Please copy every line below that contains the string "your".

** Opening DATASET CONTENT block **

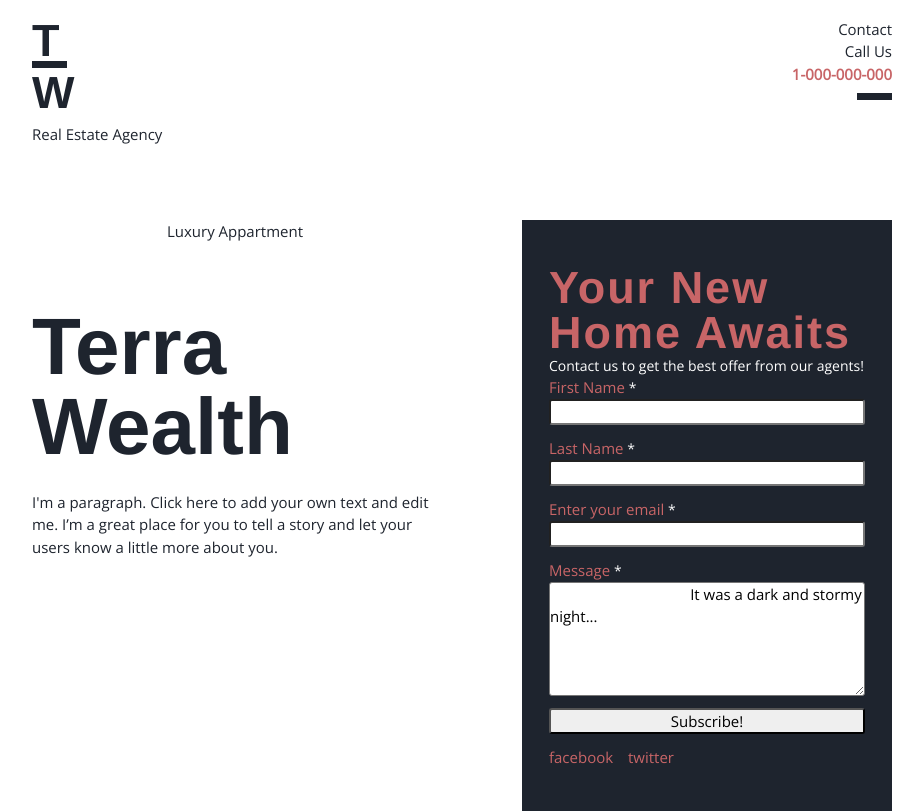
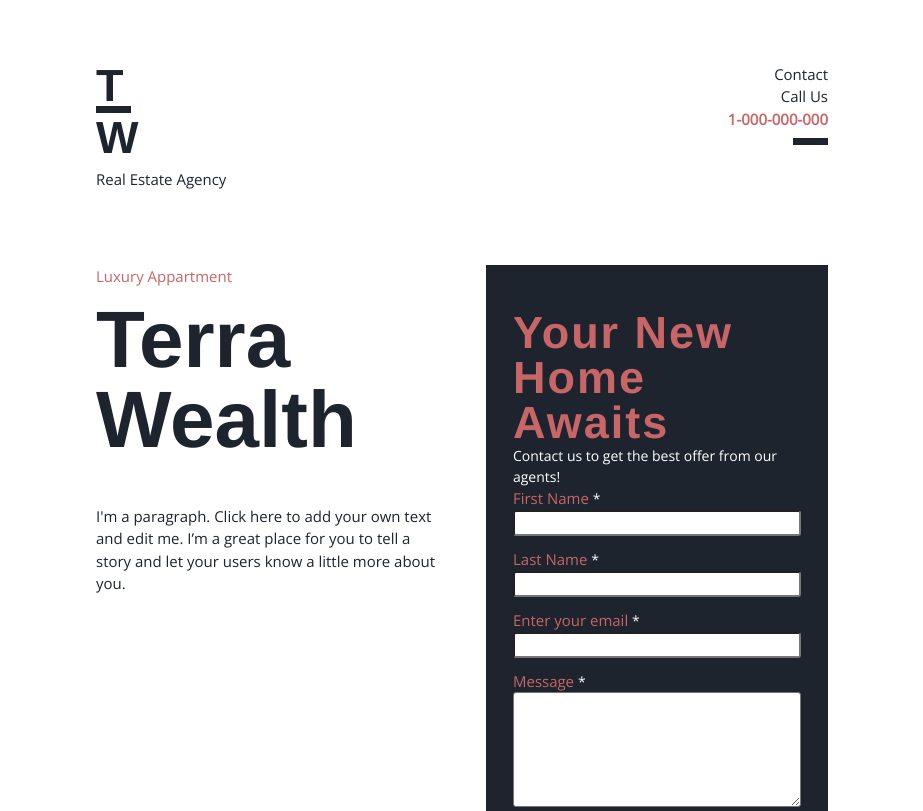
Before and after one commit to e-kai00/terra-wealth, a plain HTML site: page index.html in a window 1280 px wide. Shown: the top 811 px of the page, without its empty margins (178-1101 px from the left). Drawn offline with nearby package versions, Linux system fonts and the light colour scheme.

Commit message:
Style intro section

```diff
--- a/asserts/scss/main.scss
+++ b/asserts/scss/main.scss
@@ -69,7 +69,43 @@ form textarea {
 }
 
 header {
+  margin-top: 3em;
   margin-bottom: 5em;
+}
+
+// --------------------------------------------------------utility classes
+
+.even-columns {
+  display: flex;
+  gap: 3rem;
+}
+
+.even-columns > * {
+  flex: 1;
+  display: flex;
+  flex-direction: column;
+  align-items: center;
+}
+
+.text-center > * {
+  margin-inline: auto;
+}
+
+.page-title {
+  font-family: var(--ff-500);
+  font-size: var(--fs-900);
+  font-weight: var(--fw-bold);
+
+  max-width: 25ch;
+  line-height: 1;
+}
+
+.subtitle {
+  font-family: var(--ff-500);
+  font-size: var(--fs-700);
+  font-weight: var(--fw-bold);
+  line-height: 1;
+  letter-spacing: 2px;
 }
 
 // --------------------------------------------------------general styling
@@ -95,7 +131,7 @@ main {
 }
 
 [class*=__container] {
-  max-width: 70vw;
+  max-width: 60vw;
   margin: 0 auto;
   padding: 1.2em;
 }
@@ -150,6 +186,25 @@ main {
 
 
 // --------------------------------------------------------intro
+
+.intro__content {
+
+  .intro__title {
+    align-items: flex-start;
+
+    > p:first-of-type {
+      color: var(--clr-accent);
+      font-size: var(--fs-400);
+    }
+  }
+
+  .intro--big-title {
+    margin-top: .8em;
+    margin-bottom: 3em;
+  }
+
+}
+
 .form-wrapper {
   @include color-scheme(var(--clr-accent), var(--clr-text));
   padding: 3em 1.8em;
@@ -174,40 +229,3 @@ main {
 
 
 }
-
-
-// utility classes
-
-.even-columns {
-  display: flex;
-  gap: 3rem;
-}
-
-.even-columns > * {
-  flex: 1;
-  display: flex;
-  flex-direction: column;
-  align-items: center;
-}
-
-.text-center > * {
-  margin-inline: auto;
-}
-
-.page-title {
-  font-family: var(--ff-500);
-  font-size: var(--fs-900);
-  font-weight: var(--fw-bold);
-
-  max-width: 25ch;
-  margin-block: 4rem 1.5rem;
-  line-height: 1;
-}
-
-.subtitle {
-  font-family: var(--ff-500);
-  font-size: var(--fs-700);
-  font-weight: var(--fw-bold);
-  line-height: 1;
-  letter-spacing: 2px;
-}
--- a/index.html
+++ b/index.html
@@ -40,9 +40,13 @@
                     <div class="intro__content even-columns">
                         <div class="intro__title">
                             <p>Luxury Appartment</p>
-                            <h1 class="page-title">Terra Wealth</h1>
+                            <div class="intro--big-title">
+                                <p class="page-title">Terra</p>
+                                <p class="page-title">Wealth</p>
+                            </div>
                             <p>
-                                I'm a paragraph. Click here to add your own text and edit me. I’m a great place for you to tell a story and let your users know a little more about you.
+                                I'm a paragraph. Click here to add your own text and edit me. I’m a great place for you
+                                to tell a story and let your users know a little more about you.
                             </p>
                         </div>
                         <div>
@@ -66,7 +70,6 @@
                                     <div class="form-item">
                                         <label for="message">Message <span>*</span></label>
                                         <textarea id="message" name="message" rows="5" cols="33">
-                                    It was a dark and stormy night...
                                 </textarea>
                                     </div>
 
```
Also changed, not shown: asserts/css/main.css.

** Closing DATASET CONTENT block **
** Opening DATASET CONTENT block **

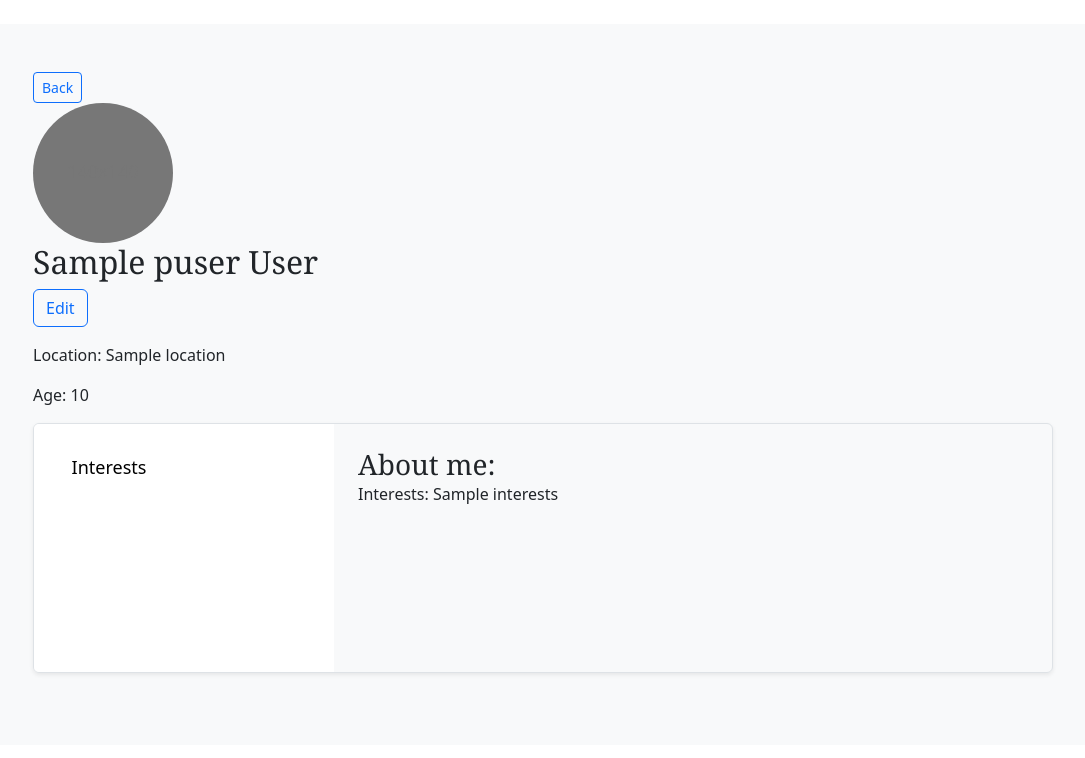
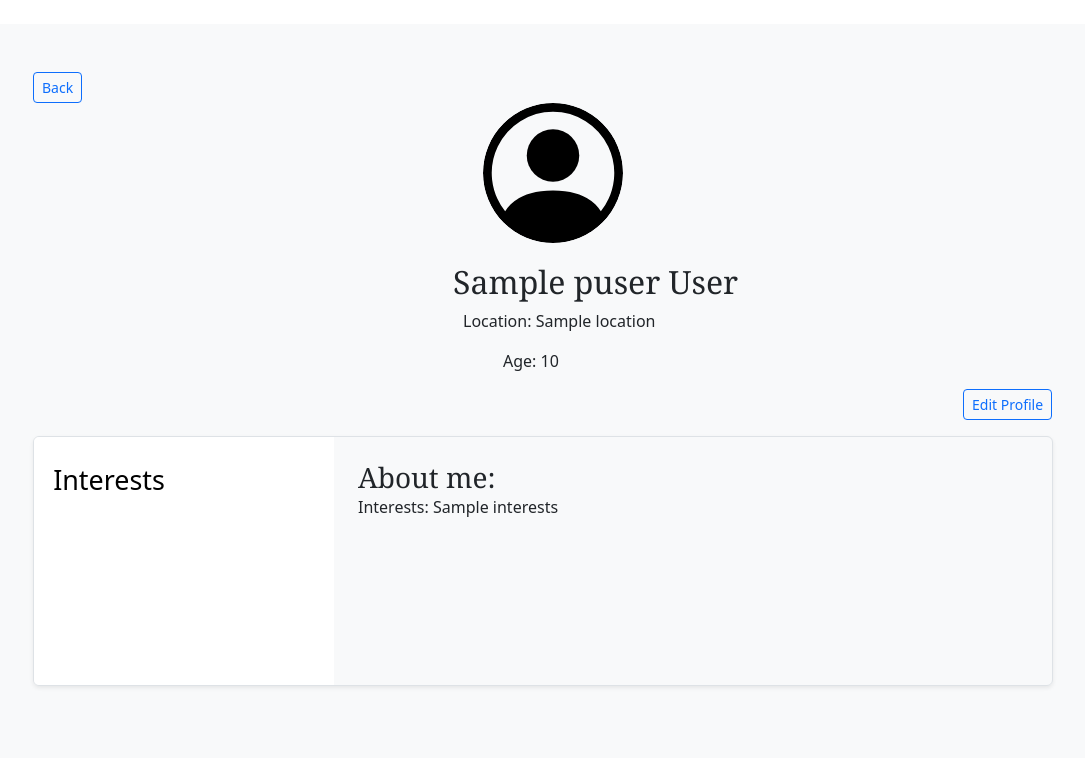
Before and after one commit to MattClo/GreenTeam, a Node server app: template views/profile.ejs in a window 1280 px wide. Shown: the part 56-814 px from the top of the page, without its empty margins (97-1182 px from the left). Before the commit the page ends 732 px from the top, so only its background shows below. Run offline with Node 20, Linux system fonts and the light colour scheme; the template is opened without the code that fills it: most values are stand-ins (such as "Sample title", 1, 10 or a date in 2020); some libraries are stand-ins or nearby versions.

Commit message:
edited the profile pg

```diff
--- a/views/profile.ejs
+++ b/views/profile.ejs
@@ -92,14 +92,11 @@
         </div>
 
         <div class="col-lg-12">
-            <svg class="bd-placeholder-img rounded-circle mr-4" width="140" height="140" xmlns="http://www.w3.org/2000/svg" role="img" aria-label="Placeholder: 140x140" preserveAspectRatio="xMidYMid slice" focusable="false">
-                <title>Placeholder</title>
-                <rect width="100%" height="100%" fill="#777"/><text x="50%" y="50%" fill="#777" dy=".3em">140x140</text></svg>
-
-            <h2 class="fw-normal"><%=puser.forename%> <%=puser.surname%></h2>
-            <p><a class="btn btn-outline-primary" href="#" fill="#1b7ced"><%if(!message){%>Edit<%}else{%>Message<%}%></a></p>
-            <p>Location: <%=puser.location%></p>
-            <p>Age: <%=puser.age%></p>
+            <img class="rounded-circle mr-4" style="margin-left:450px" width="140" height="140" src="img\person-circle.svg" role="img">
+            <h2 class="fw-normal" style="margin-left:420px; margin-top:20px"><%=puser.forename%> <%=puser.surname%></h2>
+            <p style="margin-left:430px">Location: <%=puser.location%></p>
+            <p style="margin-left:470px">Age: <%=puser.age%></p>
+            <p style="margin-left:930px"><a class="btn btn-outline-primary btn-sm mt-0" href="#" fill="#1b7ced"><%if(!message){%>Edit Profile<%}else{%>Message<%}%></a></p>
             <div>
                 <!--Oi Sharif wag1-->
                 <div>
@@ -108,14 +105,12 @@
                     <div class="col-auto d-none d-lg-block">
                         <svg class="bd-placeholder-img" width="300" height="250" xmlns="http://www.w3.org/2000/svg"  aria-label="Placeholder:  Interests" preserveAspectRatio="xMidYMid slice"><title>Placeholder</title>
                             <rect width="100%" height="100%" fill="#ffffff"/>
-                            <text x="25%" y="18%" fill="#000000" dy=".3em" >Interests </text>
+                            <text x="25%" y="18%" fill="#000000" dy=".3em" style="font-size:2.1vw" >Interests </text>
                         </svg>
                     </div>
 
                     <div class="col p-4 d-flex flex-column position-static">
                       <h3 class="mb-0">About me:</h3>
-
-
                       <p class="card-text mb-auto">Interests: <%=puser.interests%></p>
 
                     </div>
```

** Closing DATASET CONTENT block **
** Opening DATASET CONTENT block **

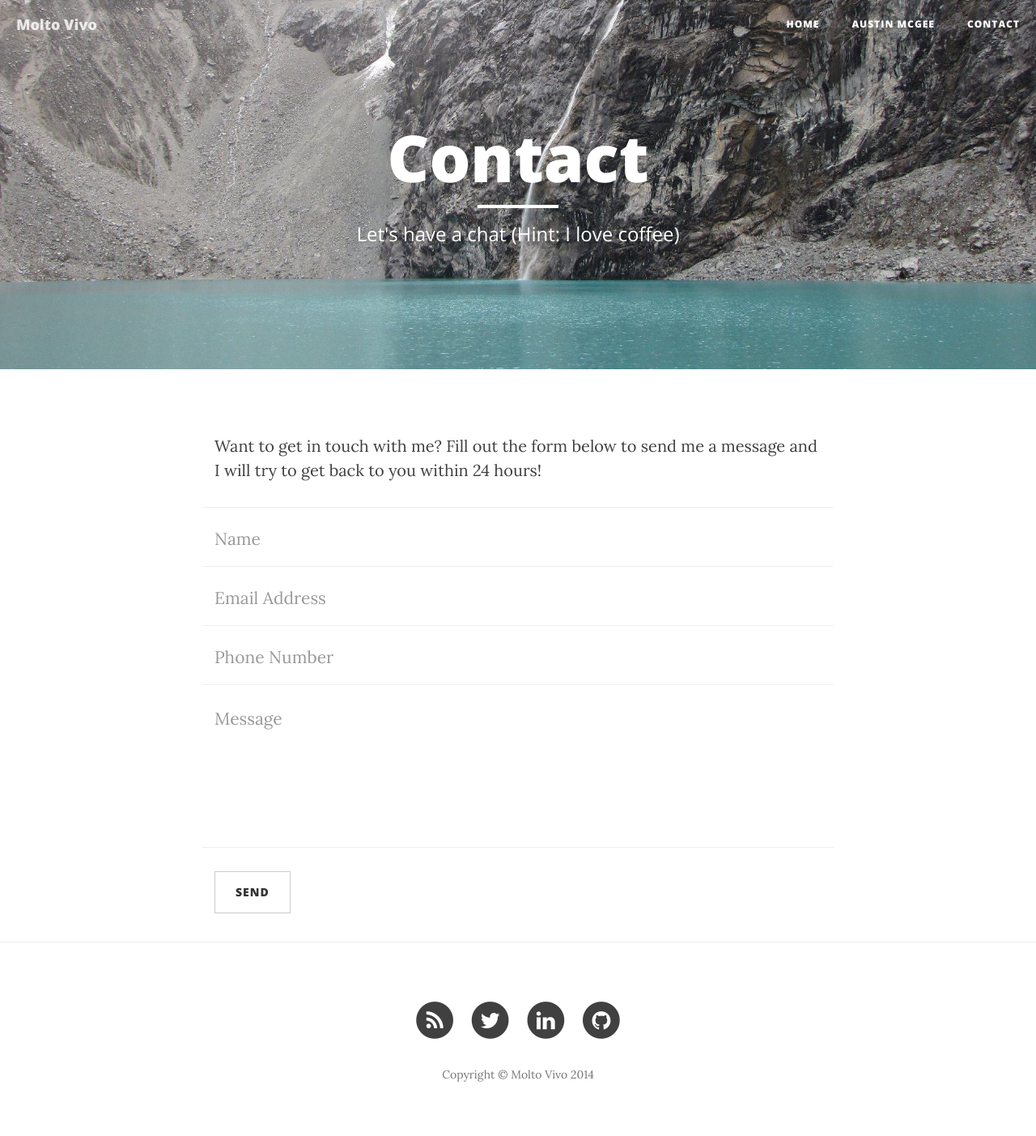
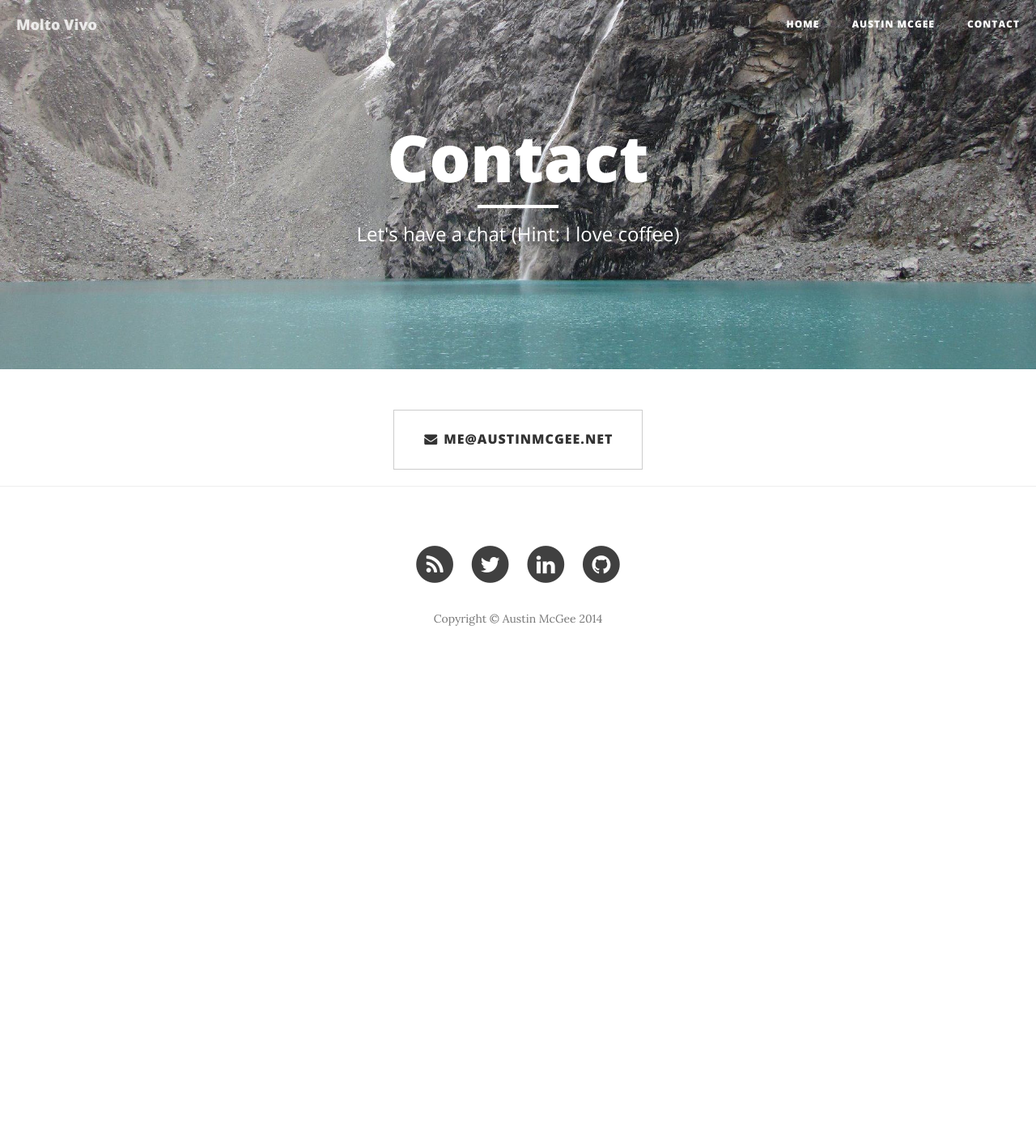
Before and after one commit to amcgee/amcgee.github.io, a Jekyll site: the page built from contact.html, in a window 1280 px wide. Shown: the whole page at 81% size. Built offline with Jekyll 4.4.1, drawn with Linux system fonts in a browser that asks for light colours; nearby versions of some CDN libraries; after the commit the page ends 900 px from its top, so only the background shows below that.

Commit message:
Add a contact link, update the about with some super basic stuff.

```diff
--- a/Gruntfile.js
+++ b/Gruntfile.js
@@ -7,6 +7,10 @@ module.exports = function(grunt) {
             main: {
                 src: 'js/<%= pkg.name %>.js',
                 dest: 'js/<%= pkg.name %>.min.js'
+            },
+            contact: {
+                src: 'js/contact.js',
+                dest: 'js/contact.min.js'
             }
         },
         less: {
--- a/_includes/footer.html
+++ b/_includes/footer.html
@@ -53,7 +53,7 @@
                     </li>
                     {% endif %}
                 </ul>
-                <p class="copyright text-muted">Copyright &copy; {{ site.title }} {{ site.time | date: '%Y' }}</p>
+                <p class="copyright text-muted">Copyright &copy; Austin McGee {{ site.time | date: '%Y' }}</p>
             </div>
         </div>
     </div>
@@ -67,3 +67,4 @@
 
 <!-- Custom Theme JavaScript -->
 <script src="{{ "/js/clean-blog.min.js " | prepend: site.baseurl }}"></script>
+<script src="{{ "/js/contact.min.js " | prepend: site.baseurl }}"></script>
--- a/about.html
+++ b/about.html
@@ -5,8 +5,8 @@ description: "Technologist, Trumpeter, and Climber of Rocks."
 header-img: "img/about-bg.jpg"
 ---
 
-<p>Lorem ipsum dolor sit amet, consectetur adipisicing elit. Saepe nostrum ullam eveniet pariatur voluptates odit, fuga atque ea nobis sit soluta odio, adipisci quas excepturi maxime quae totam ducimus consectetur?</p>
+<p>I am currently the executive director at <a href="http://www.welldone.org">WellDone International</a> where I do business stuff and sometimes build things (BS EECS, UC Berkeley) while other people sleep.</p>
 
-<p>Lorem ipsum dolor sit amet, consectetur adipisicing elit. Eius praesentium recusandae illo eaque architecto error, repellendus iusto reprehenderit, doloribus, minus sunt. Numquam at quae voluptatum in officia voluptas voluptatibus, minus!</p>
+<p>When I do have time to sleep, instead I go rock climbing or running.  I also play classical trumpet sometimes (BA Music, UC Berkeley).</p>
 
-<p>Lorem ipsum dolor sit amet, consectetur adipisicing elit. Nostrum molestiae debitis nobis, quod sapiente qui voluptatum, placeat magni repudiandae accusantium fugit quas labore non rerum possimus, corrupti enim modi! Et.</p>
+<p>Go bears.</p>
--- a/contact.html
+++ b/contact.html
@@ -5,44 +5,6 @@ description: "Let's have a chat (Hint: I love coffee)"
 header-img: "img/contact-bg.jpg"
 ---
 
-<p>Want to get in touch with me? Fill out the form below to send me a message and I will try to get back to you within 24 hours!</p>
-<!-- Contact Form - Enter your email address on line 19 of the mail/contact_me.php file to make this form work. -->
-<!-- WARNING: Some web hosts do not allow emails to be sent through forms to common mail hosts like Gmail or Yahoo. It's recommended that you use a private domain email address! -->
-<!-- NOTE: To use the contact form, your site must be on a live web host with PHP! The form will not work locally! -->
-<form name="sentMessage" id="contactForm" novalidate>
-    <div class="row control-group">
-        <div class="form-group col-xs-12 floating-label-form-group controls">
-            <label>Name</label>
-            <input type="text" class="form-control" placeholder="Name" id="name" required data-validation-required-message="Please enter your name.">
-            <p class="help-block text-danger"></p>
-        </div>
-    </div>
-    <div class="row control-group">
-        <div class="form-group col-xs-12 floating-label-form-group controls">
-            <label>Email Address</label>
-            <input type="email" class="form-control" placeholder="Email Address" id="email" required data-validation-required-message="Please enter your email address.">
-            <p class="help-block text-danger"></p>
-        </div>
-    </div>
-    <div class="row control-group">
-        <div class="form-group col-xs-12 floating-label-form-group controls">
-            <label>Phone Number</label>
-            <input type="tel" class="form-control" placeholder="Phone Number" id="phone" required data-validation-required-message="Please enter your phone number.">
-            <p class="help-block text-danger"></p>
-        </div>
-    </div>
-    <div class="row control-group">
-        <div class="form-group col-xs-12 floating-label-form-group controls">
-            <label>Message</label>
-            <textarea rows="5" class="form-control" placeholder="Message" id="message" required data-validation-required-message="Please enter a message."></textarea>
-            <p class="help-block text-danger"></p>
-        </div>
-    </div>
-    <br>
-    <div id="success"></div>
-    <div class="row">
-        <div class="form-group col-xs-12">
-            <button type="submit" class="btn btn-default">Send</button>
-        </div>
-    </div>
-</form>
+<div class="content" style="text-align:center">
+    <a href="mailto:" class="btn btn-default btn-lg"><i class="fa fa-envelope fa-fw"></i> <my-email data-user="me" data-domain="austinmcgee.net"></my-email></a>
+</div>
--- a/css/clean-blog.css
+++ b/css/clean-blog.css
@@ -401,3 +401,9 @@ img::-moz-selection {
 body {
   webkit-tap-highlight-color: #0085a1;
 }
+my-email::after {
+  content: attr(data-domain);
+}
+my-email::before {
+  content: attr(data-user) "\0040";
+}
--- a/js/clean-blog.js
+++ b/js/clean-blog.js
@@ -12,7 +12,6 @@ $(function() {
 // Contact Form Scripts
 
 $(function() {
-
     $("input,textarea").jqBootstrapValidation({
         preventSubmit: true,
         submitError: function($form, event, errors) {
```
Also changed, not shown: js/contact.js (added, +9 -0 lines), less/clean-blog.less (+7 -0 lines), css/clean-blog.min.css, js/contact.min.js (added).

** Closing DATASET CONTENT block **

EXERCISE RESPONSE:
-                                I'm a paragraph. Click here to add your own text and edit me. I’m a great place for you to tell a story and let your users know a little more about you.
+                                I'm a paragraph. Click here to add your own text and edit me. I’m a great place for you
+                                to tell a story and let your users know a little more about you.
-<!-- Contact Form - Enter your email address on line 19 of the mail/contact_me.php file to make this form work. -->
-<!-- NOTE: To use the contact form, your site must be on a live web host with PHP! The form will not work locally! -->
-            <input type="text" class="form-control" placeholder="Name" id="name" required data-validation-required-message="Please enter your name.">
-            <input type="email" class="form-control" placeholder="Email Address" id="email" required data-validation-required-message="Please enter your email address.">
-            <input type="tel" class="form-control" placeholder="Phone Number" id="phone" required data-validation-required-message="Please enter your phone number.">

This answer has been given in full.